Version comparison data
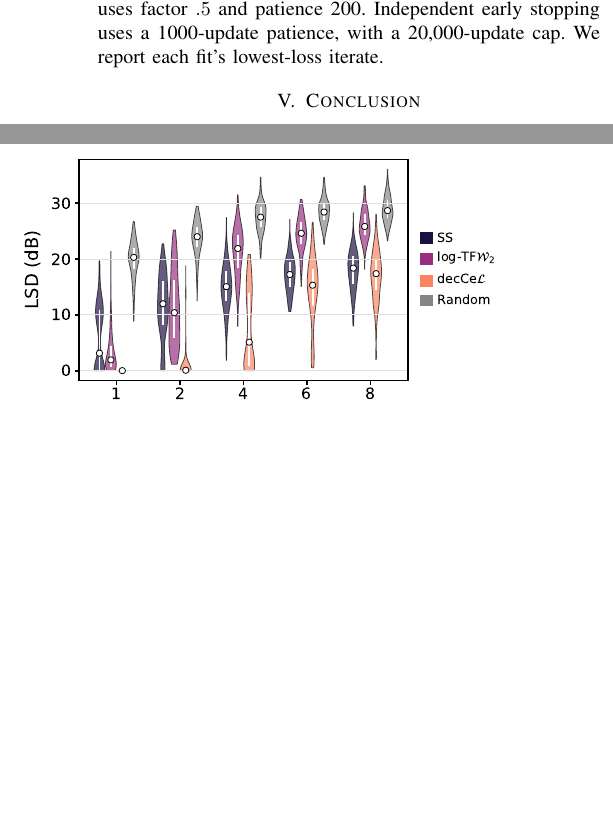
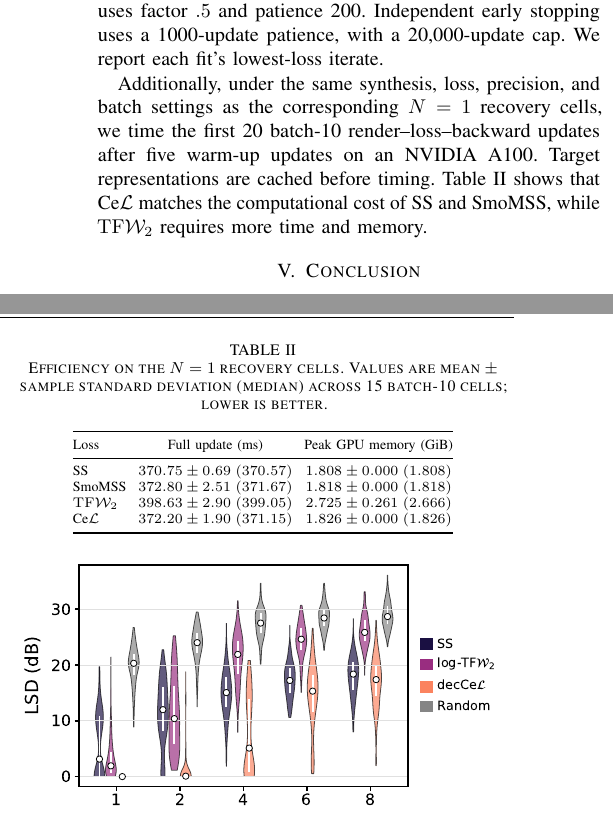
Before and after one commit to ptablasdpaula/ICASSP27-Phrase, a LaTeX paper (paper/main.tex): two parts of the columns of page 4 of 5 before the commit and two parts of the columns of page 4 of 6 after it, joined at a grey line, cut so that both start at the same text, the shorter picture padded with empty space. Compiled offline with pdfLaTeX; a missing font is replaced by an installed copy or a similar font; a LaTeX package or settings file that is missing is left out.

Commit message:
Report loss efficiency benchmark

```diff
--- a/paper/main.tex
+++ b/paper/main.tex
@@ -380,6 +380,32 @@ losses raw. ReduceLROnPlateau uses factor $.5$ and patience 200. Independent
 early stopping uses a 1000-update patience, with a 20,000-update cap. We report
 each fit's lowest-loss iterate.
 
+Additionally, under the same synthesis, loss, precision, and batch settings as
+the corresponding $N=1$ recovery cells, we time the first 20 batch-10
+render--loss--backward updates after five warm-up updates on an NVIDIA A100.
+Target representations are cached before timing. Table~\ref{tab:efficiency}
+shows that Ce$\mathcal L$ matches the computational cost of SS and SmoMSS,
+while $\mathrm{TF}\mathcal W_2$ requires more time and memory.
+
+\begin{table}[t]
+\centering
+\caption{Efficiency on the $N=1$ recovery cells. Values are mean $\pm$ sample
+standard deviation (median) across 15 batch-10 cells; lower is better.}
+\label{tab:efficiency}
+\scriptsize
+\setlength{\tabcolsep}{3pt}
+\begin{tabular}{@{}lcc@{}}
+\toprule
+Loss & Full update (ms) & Peak GPU memory (GiB) \\
+\midrule
+SS & $370.75\pm0.69\;(370.57)$ & $1.808\pm0.000\;(1.808)$ \\
+SmoMSS & $372.80\pm2.51\;(371.67)$ & $1.818\pm0.000\;(1.818)$ \\
+$\mathrm{TF}\mathcal W_2$ & $398.63\pm2.90\;(399.05)$ & $2.725\pm0.261\;(2.666)$ \\
+Ce$\mathcal L$ & $372.20\pm1.90\;(371.15)$ & $1.826\pm0.000\;(1.826)$ \\
+\bottomrule
+\end{tabular}
+\end{table}
+
 \begin{figure}[t]
 \centering
 \setlength{\abovecaptionskip}{0pt}
```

▶ WORK INSTRUCTIONS
Using the data above, print every line exactly, omitting pictures.

▶ EXERCISE RESULT
Before and after one commit to ptablasdpaula/ICASSP27-Phrase, a LaTeX paper (paper/main.tex): two parts of the columns of page 4 of 5 before the commit and two parts of the columns of page 4 of 6 after it, joined at a grey line, cut so that both start at the same text, the shorter picture padded with empty space. Compiled offline with pdfLaTeX; a missing font is replaced by an installed copy or a similar font; a LaTeX package or settings file that is missing is left out.

Commit message:
Report loss efficiency benchmark

```diff
--- a/paper/main.tex
+++ b/paper/main.tex
@@ -380,6 +380,32 @@ losses raw. ReduceLROnPlateau uses factor $.5$ and patience 200. Independent
 early stopping uses a 1000-update patience, with a 20,000-update cap. We report
 each fit's lowest-loss iterate.
 
+Additionally, under the same synthesis, loss, precision, and batch settings as
+the corresponding $N=1$ recovery cells, we time the first 20 batch-10
+render--loss--backward updates after five warm-up updates on an NVIDIA A100.
+Target representations are cached before timing. Table~\ref{tab:efficiency}
+shows that Ce$\mathcal L$ matches the computational cost of SS and SmoMSS,
+while $\mathrm{TF}\mathcal W_2$ requires more time and memory.
+
+\begin{table}[t]
+\centering
+\caption{Efficiency on the $N=1$ recovery cells. Values are mean $\pm$ sample
+standard deviation (median) across 15 batch-10 cells; lower is better.}
+\label{tab:efficiency}
+\scriptsize
+\setlength{\tabcolsep}{3pt}
+\begin{tabular}{@{}lcc@{}}
+\toprule
+Loss & Full update (ms) & Peak GPU memory (GiB) \\
+\midrule
+SS & $370.75\pm0.69\;(370.57)$ & $1.808\pm0.000\;(1.808)$ \\
+SmoMSS & $372.80\pm2.51\;(371.67)$ & $1.818\pm0.000\;(1.818)$ \\
+$\mathrm{TF}\mathcal W_2$ & $398.63\pm2.90\;(399.05)$ & $2.725\pm0.261\;(2.666)$ \\
+Ce$\mathcal L$ & $372.20\pm1.90\;(371.15)$ & $1.826\pm0.000\;(1.826)$ \\
+\bottomrule
+\end{tabular}
+\end{table}
+
 \begin{figure}[t]
 \centering
 \setlength{\abovecaptionskip}{0pt}
```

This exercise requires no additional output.